  2. Diane,

    No, it can’t. But with Gates, as I said, it is an obsession. I have two branches of my family that has been over here since the late 1600’s. If they owned slaves, which I doubt, I can’t do a thing about it. Would I apologize? No. Why? I didn’t have a “darn” thing to do with it. Like I also wouldn’t expect a German born 25 years ago to apologize for Adolf Hitler. Slavery doesn’t have to be the “Holy Grail” for some people. I wish that they could get someone less political than Gates. I don’t trust the man.

  3. I also feel that Skip has an agenda with respect to slavery, as well as do some of the African American subjects. Condi seemed to be trying to suppress her feelings, and she always looks like she is suppressing something.

    This is way off topic, but has anyone studied brothers and sisters of the original slaves that stayed behind in Africa (the failed continent), or some of the brothers and sisters who were transported to, for instance, Haiti, or some Muslim countries? How did they fare as compared to the descendents of slaves that came to America?
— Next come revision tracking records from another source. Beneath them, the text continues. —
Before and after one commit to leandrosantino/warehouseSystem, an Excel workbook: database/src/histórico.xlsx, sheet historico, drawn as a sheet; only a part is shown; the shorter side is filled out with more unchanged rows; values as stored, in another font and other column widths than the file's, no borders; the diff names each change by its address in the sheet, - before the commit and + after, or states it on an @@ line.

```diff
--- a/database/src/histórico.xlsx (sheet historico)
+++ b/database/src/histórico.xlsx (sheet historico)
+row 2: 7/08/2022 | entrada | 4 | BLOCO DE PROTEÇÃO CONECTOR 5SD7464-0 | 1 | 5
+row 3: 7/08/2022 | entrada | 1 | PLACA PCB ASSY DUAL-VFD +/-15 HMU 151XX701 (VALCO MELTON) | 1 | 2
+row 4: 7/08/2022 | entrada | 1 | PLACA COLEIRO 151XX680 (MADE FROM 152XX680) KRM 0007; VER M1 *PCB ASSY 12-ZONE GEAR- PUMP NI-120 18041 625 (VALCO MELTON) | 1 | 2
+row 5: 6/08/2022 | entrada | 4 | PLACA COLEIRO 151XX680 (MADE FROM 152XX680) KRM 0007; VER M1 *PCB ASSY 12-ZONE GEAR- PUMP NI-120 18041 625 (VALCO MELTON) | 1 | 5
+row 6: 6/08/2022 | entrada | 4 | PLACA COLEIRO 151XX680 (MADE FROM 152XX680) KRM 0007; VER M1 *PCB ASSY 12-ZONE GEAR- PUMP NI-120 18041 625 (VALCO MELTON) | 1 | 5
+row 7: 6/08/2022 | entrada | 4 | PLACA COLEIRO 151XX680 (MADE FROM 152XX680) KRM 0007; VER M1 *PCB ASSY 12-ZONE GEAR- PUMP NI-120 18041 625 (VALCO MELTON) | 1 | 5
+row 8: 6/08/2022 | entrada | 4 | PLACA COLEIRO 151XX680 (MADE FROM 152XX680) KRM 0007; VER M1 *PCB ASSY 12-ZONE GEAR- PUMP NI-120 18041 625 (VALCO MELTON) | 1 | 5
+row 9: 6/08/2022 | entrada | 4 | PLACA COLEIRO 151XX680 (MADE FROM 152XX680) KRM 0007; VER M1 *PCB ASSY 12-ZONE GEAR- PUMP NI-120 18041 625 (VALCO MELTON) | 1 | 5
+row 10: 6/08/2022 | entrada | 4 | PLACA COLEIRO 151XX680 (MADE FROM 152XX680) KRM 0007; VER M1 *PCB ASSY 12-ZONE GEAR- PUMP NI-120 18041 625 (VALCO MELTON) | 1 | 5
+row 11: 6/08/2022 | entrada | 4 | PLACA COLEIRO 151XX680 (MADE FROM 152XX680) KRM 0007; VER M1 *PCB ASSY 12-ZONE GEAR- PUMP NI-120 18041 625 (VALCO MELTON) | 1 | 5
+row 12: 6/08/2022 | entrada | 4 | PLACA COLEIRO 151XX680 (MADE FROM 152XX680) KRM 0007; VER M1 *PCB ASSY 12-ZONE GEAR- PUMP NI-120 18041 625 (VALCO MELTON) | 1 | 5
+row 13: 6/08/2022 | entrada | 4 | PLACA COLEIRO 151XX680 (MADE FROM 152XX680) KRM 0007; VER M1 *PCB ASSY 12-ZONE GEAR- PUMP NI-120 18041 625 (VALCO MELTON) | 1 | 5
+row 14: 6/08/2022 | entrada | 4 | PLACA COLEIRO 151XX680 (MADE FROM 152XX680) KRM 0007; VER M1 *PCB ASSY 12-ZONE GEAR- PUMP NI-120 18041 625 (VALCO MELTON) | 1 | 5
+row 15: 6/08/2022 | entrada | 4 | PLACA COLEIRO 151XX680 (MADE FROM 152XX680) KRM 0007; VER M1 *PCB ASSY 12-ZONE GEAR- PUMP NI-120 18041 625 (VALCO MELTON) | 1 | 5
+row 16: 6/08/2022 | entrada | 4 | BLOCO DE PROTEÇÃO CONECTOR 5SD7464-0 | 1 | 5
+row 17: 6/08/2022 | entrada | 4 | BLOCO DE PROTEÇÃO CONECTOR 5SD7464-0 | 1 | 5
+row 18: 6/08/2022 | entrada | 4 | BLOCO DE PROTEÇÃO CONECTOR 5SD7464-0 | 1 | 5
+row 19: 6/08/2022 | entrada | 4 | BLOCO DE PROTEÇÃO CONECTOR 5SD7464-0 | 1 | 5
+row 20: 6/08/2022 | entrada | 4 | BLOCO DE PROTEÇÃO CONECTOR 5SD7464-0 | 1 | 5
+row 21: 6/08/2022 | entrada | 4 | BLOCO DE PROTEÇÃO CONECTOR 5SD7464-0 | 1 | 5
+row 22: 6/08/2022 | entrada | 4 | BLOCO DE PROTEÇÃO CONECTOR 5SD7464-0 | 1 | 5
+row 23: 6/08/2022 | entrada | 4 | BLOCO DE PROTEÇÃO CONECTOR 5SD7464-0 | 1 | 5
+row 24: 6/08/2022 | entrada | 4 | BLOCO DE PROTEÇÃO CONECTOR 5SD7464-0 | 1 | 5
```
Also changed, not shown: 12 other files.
Do most of them have cell phones and big screen TV’s, or are they carrying drinking water in mysterious blue jugs for up to a mile every day?

    Did anyone else notice how Maggie Gyllenhaal seemed positively mortified that she might be related to George Bush?